The incidence of STDs rose sharply during World War II but the advent of PENICILLIN and subsequent antibiotics meant that syphilis and gonorrhoea could be treated e?ectively. The arrival of oral contraception and more tolerant public attitudes to sexual activities resulted in an increase in the incidence of sexually transmitted infections. The diagnosis of NONSPECIFIC URETHRITIS (NSU), once given to many patients whose symptoms were not due to the traditional recognised infections, was in the 1970s realised to be wrong, as the condition was proved to be the result of infection by chlamydia.

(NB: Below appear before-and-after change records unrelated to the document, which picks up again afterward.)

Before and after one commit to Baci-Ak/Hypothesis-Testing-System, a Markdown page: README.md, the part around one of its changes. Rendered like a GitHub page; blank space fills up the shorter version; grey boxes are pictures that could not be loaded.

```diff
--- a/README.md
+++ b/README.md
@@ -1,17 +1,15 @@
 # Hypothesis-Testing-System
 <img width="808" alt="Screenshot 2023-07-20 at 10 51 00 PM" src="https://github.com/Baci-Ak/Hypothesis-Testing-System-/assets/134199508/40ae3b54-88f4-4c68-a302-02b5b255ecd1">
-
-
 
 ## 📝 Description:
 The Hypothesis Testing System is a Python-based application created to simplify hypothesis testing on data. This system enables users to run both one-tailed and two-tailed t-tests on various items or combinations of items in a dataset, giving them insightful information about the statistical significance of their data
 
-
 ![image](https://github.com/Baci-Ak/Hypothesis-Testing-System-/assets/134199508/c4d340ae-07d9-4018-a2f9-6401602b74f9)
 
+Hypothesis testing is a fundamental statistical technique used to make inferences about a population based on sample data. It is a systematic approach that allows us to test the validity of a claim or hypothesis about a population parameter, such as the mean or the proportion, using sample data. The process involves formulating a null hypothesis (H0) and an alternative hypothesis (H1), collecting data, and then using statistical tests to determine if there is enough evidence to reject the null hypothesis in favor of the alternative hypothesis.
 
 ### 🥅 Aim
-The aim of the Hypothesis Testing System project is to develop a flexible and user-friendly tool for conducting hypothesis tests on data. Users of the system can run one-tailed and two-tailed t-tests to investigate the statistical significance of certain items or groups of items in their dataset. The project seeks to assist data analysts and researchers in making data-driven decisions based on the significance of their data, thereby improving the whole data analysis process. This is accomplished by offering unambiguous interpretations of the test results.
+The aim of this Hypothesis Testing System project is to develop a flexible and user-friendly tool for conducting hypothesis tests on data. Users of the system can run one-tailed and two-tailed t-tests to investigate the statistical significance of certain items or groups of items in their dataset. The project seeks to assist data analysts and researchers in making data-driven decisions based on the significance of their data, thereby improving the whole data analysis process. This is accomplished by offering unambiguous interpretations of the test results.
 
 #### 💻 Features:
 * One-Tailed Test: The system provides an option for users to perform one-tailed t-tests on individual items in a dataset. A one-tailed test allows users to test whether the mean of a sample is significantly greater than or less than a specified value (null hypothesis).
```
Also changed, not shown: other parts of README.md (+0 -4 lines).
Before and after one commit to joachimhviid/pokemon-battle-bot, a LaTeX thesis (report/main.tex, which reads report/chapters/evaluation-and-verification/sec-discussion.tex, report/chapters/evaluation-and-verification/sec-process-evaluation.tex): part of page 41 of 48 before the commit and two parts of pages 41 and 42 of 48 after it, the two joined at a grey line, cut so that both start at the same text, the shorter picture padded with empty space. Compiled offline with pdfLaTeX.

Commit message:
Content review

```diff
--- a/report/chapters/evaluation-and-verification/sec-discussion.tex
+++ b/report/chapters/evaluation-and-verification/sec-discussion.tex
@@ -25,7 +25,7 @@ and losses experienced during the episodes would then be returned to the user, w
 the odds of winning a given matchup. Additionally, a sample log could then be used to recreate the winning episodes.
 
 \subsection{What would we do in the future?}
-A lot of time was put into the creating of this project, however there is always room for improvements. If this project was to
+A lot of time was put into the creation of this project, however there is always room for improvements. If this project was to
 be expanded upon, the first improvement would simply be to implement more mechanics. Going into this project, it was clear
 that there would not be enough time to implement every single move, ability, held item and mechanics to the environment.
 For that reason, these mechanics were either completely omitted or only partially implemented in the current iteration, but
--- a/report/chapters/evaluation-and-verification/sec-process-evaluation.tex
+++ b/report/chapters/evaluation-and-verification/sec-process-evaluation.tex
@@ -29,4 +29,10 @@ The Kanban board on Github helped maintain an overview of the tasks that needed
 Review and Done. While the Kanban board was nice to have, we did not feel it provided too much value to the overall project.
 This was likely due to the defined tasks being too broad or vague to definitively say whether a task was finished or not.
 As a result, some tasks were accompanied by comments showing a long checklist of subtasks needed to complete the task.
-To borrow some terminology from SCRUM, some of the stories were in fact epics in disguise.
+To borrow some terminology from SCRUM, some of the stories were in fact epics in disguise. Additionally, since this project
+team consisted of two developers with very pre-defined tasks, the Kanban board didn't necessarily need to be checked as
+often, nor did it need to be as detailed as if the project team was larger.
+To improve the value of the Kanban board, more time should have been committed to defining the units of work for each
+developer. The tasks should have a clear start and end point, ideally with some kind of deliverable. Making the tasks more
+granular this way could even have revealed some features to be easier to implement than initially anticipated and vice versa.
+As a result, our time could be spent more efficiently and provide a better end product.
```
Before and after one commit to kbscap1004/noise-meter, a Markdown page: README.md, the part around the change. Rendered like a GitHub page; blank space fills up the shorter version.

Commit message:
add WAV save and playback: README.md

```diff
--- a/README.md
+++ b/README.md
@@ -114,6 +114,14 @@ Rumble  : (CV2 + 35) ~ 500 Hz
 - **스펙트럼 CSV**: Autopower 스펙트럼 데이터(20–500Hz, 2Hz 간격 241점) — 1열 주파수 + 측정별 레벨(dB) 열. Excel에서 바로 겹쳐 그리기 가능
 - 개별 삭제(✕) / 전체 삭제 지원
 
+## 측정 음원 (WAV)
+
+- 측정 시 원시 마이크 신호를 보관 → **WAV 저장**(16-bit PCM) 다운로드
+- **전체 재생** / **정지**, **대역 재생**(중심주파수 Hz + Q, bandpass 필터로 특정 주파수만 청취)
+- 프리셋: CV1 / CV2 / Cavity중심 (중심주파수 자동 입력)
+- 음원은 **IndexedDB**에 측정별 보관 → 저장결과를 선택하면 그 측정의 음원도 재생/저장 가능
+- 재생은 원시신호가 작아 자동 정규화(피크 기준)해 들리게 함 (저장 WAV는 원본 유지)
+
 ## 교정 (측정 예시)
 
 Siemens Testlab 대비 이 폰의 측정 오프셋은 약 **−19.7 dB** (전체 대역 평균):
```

Most STDs are treatable, but herpes is an infection that could become chronic, while hepatitis B and, of course, AIDS/HIV are potentially fatal – although treatment of HIV is now proving more e?ective. As well as the treatment and subsequent monitoring of patients with STDs, one of the important functions of clinics has been the tracing, treatment and follow-up of sexual contacts of infected individuals, a procedure that is conducted con?dentially.

Apart from AIDS/HIV, the incidence of STDs fell during the 1980s; however in some countries the agents causing syphilis and gonorrhoea began to develop resistance to antibiotics, which showed the continued importance of practising safe sex – in particular by restricting the number of sexual partners and ensuring the regular use of condoms. In the United Kingdom the rates per million of the male population infected by syphilis rose from 8.8 in 1991 to 9.7 in 1999; in females the ?gures were 4.0 to 4.5, respectively. For gonorrhoea, the ?gures for men were 399.4 in 1991 and 385 in 1999, with women also showing a reduction, from

216.5 to 171.3. In 1991, 552.6 per million of men had chlamydia, a ?gure which rose to

829.5 in 1999; for women in the same period the incidence also rose, from 622.5 to 1,077.1 per million. For genital herpes simplex virus, the infection rate for men fell from 236.6 per million to 227.7, whereas the ?gures for women showed a rise, 258.5 to 357. The incidence of AIDS/HIV is given under the relevant entry. (These ?gures are based on information in United Kingdom Health Statistics, 2001 edition, UKHSI, published by the O?ce of National Statistics.)... Medical Dictionary


Medical Dictionary

The psycho-sexual condition characterised by feelings of belonging to the gender opposite to that of the genitalia and the secondary sex characteristics. Subjects may be helped by counselling, drug therapy and in some circumstances an operation to change their physical sexual characteristics. Trans-sexuals or their families wanting help and guidance should contact the Gender Identity Consultancy.... Medical Dictionary